Constellation: Cancer

Ahead of Leo scuttles Cancer, faintest of the zodiac constellations the stars of which are often drowned out by moonlight or light pollution.  Cancer is home to the fine open cluster M44 or Beehive, sometimes known as the Praesepe; ‘the ‘manger’.  To the naked eye it appears as a misty patch, but a small scope reveals many individual stars. 

Constellation: Hydra

Our next destination, Hydra – Water Serpent, is the largest constellation in the heavens, extending from below Cancer in the WSW, to beneath Virgo down in the ESE.  Indeed it is well after 11pm before the entire constellation is visible.  Hydra’s brightest star; Alphard- the ‘solitary one’, is located a hands span to the southeast of the distinctive, though rather faint, loop of stars marking the beasts writhing heads, visible to the right of Regulus. 

In Greek mythology Leo, Cancer and Hydra are all associated with Hera, Queen of the gods.  Both Leo and Hydra were raised as pets by Hera.  Leo’s coat was said to be impervious to fire and metal weapons, whilst the multi-headed snake was empowered with the ability to re-grow heads should one be cut off.  In the first of his twelve labours, Hercules, whom Hera despised, was tasked with slaying the lion beast ravaging the region of Nemea.  He duly trapped the beast in a cave and clubbed it to death.  In honour of this deed, Zeus placed the lion in the heavens. 

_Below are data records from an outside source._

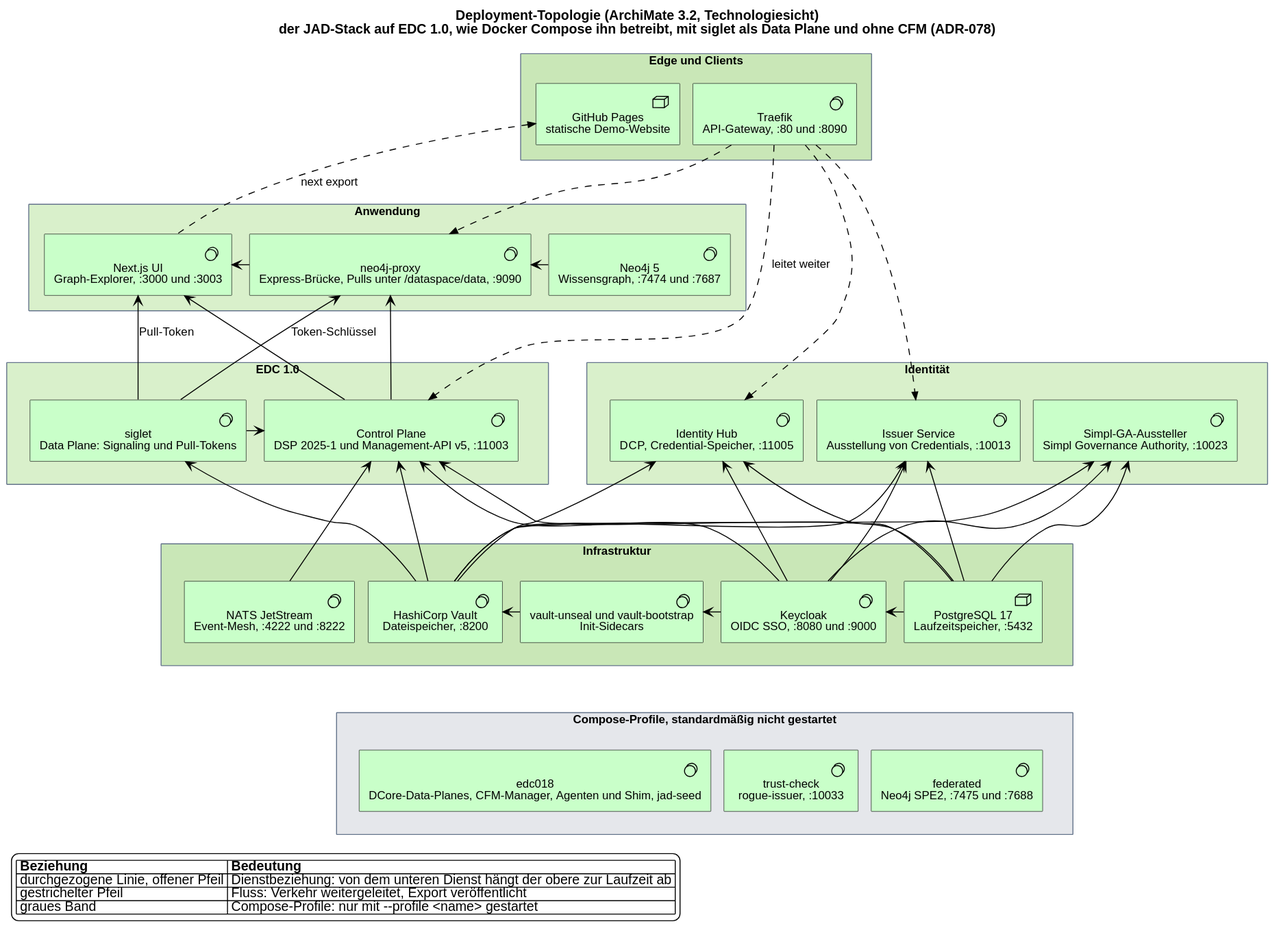
ma3u/MinimumViableHealthDataspacev2 keeps this PlantUML diagram as docs/architecture/img/deployment.de.svg. Above is the earlier version.
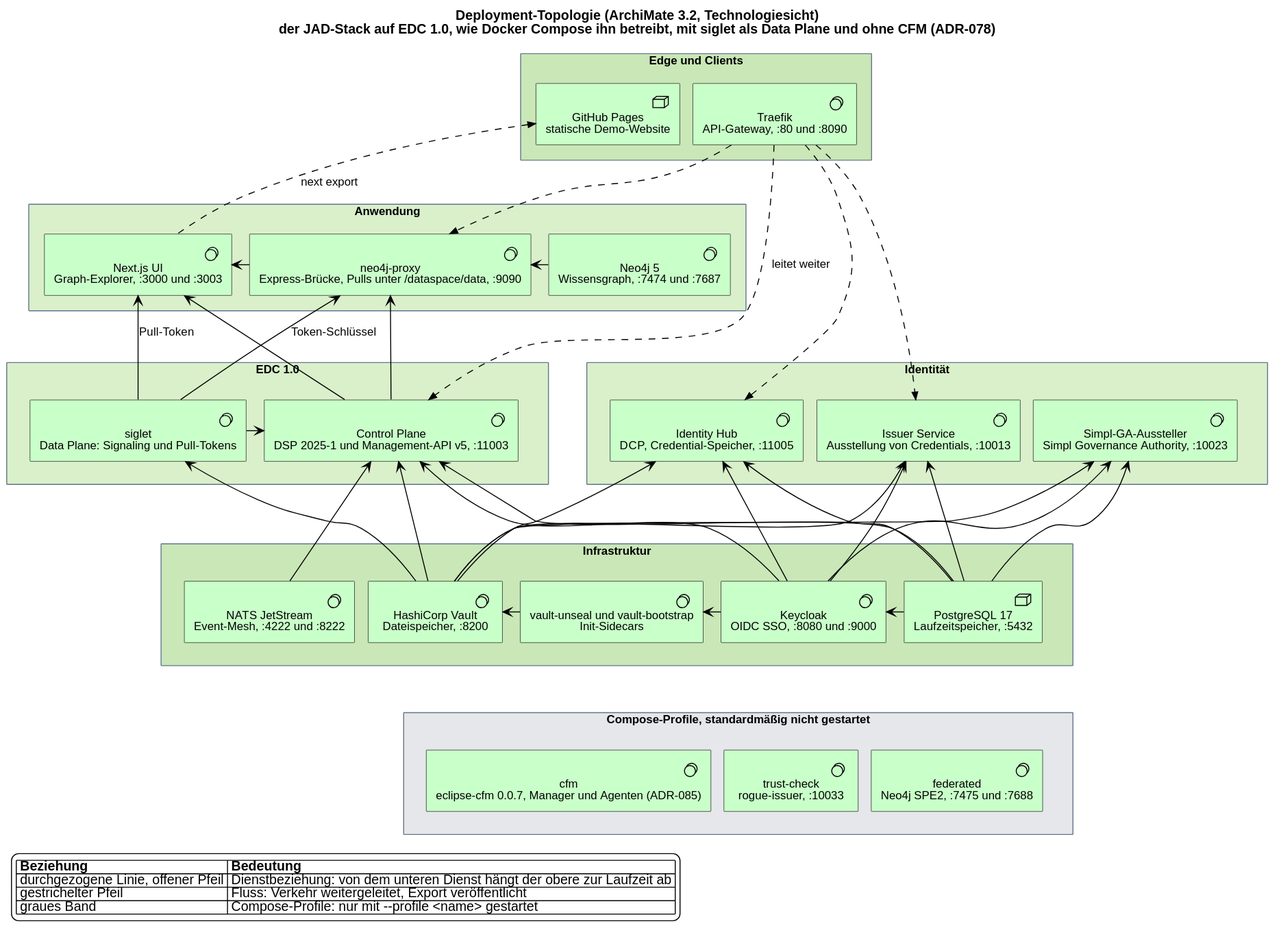
The same file after the commit.

The edit, as a diff of the source:
```diff
@@ -36,7 +36,7 @@
   Technology_SystemSoftware(nats, "NATS JetStream\nEvent-Mesh, :4222 und :8222")
 }
 rectangle "Compose-Profile, standardmäßig nicht gestartet" as PROF #E5E7EB {
-  Technology_SystemSoftware(e018, "edc018\nDCore-Data-Planes, CFM-Manager, Agenten und Shim, jad-seed")
+  Technology_SystemSoftware(cfm, "cfm\neclipse-cfm 0.0.7, Manager und Agenten (ADR-085)")
   Technology_SystemSoftware(trust, "trust-check\nrogue-issuer, :10033")
   Technology_SystemSoftware(fed, "federated\nNeo4j SPE2, :7475 und :7688")
 }
@@ -87,7 +87,7 @@
 kc -[hidden]right- pg
 EDC -[hidden]right- IDM
 INFRA -[hidden]down- PROF
-e018 -[hidden]right- trust
+cfm -[hidden]right- trust
 trust -[hidden]right- fed
 
 legend bottom left
```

Decidedly miffed by the loss of her pet, Hera then pitted Hercules against the multi headed Hydra, which he overcame by using flaming arrows to cauterise the neck-stumps thus stopping the heads from regenerating.  Hera; who saw the snake was in trouble, sent a giant crab (Cancer) to assist Hydra.  In the ensuing battle Hercules also crushed the giant crustacean.  A distraught Hera then placed both monstrous creatures in the heavens.

Constellation: Corvus

Constellation: Crater

Toward the tail of Hydra, two small but original constellations rest on snakes body; Corvus the Crow and Crater the Cup.  The outline of Crater is rather faint and therefore difficult to trace in light polluted skies.  Corvus is more prominent; a quadrilateral grouping of stars that, mariners and astronomers alike refer to as ‘Spica’s Spanker’, a spanker being a type of sail nearby the bright star Spica.  Corvus and Crater are linked by one legend in which Apollo sent his pet white crow to fetch a cup of water.  The bird flew off with the cup in his talons, but tarried, waiting for the fruit of a fig tree to ripen.  On his return Corvus tried to convince Apollo that Hydra the water snake had delayed him.  Apollo did not believe the bird and in a rage turned the crow black, dispatching him to the sky close to Crater, which is just out of the thirsty bird’s reach.  Next time we shall delve into the realm of the galaxies.

February 2015 Sky Charts

Click each image to see a full-size Sky Chart:

Looking South
Mid April - 21:30h

Looking North
Mid April - 21:30h

Looking East
Mid April - 21:30h
Looking West
Mid April - 21:30h
Mid April - 21:00h


Image Credits:

  • Planets and Comets where not otherwise mentioned: NASA
  • Comet Lovejoy Position: Sky & Telescope Magazine
  • Sky Charts: Stellarium Software